If you’ve read any of our past blogs, it will probably become pretty clear that LeAnna and I love to bake. We go through 25-pound sacks of King Arthur flour and 6-pound packs of butter like some people go through quarts of milk.
But during Lent, that all comes screeching to a halt.
Given our obsession with sweets – and not just the home-baked kind, we also have been known to indulge in the occasional 5-pound bag of gummy bears from Costco – we usually decide to fast from sugar for the 40 days leading up to Easter. The idea, for those of you not familiar with this odd church tradition, is to temporarily sacrifice something you love for a higher purpose. We find that this helps keep us focused on the things in life that really matter – that when we crave a donut, we remember that what we really want is a deeper experience of faith. When we want to stick our head into an already-available bag of Easter jelly beans and not come up for air until they’re gone, we remember that as easy as it is to strive to fulfill our own needs, what we really desire in life is to have God provide what He knows is best for us. So we deny ourselves pleasure now – in hopes of a greater future fulfillment of those desires.
You can imagine our joy, then, when we discovered that apparently the pretzel has long been considered the “official bread of Lent.” While the heart of holiness is not searching for the loophole, we were nonetheless greatly relieved to have found an officially sanctioned baked good.
Having purged their homes of all rich indulgences, such as butter and eggs, the faithful were left with pretty slim pickings as to how they could enhance their homemade bread. A basic pretzel recipe requires only flour, water, yeast, and salt. Apparently there’s even a little folktale that goes along with this – and while I suspect it’s apocryphal, I still like it. The gist of the story is that earlier Christians didn’t pray with their hands folded. In some communities, it seems, believers would cross their arms, placing each hand on the opposite shoulder. You may guess where this is going. Apparently a creative and enterprising monk, brainstorming a reward for local children, shaped bread into praying arms, creating the first twisted pretzel. A tasty reward indeed!
So, we’ve been enjoying making pretzels this season and thought you might enjoy our family’s favorite recipe. This recipe does involve butter and eggs, so for those of you feeling devout in a particularly medieval manner, this may not work for you. We have heard, however, that you can use most any bread dough in place of the pretzel dough – simply prepare the dough as directed and pick the pretzel recipe up right before the shaping.

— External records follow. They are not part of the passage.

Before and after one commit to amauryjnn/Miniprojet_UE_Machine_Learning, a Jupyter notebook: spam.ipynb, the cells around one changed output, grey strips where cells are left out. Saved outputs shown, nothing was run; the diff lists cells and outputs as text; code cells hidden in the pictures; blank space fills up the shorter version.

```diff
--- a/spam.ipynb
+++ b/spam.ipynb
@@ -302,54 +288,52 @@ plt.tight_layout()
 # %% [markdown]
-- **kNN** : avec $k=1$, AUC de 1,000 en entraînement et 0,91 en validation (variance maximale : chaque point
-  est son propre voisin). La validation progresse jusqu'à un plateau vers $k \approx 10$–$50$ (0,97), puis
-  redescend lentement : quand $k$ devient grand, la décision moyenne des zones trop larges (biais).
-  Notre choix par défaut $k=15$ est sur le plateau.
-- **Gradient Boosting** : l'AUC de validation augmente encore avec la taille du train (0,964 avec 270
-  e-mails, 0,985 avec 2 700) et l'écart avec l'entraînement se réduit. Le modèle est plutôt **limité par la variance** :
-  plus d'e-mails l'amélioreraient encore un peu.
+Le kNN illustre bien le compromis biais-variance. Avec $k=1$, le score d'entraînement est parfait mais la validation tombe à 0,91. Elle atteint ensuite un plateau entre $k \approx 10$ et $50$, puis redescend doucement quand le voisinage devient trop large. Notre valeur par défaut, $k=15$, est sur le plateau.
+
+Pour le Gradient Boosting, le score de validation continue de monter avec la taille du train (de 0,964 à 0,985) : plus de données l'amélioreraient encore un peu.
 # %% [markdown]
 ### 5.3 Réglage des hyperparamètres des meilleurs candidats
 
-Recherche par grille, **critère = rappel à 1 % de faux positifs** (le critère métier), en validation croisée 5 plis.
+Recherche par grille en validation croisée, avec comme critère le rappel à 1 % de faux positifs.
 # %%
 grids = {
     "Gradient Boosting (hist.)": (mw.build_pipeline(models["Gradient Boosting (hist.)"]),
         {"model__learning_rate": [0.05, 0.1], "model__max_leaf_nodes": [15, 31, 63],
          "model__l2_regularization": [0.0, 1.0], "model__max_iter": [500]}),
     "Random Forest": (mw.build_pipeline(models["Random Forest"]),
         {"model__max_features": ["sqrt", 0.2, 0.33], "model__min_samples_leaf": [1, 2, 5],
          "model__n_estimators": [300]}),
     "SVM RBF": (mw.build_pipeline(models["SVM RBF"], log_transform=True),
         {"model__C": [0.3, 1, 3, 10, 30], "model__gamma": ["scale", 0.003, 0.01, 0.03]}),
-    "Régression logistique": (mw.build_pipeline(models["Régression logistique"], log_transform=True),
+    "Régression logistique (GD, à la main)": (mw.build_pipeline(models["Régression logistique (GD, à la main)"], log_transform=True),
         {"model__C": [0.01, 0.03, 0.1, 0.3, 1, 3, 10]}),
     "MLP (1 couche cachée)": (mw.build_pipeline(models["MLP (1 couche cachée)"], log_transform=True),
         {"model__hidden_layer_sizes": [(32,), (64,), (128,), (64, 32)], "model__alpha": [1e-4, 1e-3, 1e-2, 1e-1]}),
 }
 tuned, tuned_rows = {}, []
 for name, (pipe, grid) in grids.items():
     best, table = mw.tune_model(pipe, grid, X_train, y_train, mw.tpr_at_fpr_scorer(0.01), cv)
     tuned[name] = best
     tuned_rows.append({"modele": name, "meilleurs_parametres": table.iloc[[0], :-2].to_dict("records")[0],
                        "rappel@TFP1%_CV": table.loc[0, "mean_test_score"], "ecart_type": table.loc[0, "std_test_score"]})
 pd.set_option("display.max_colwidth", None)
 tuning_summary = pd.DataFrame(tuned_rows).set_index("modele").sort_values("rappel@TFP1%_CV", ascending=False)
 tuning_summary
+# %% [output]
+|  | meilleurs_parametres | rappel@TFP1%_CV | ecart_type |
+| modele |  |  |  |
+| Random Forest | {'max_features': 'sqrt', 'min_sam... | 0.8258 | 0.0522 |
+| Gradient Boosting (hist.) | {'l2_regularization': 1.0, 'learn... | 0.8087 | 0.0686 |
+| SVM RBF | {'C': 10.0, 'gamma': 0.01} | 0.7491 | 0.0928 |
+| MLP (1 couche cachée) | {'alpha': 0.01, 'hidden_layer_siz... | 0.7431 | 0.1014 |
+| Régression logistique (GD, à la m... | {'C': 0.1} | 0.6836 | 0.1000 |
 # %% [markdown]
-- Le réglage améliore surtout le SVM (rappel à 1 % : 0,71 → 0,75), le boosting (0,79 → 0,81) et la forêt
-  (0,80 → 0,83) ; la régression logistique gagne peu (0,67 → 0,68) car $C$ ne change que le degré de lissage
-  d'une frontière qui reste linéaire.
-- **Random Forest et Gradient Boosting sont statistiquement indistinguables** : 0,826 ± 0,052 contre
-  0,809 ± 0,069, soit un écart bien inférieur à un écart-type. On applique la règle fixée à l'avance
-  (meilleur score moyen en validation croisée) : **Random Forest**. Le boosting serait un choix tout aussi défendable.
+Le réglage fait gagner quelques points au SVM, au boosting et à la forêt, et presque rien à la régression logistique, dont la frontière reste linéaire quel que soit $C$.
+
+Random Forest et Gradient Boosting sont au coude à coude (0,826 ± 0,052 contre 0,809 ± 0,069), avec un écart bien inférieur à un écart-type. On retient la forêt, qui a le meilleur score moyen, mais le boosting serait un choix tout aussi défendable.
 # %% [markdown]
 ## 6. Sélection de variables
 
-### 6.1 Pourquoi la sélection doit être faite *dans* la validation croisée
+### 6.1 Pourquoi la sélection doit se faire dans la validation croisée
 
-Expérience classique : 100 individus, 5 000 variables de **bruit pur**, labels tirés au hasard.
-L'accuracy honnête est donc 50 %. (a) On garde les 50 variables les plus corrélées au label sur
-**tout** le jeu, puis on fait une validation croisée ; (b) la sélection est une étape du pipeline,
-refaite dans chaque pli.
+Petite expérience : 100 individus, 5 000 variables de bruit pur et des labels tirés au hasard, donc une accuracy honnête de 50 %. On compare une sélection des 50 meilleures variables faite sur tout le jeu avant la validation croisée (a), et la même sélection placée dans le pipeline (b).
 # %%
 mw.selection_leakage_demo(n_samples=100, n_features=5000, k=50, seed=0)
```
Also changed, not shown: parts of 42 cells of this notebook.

If you try that, please let us know!
Here you go – enjoy – and wherever you are faith-wise, may this season give you some deeper experience of God’s love and care for you! Please let us know if there’s anything special you or your family do during this season!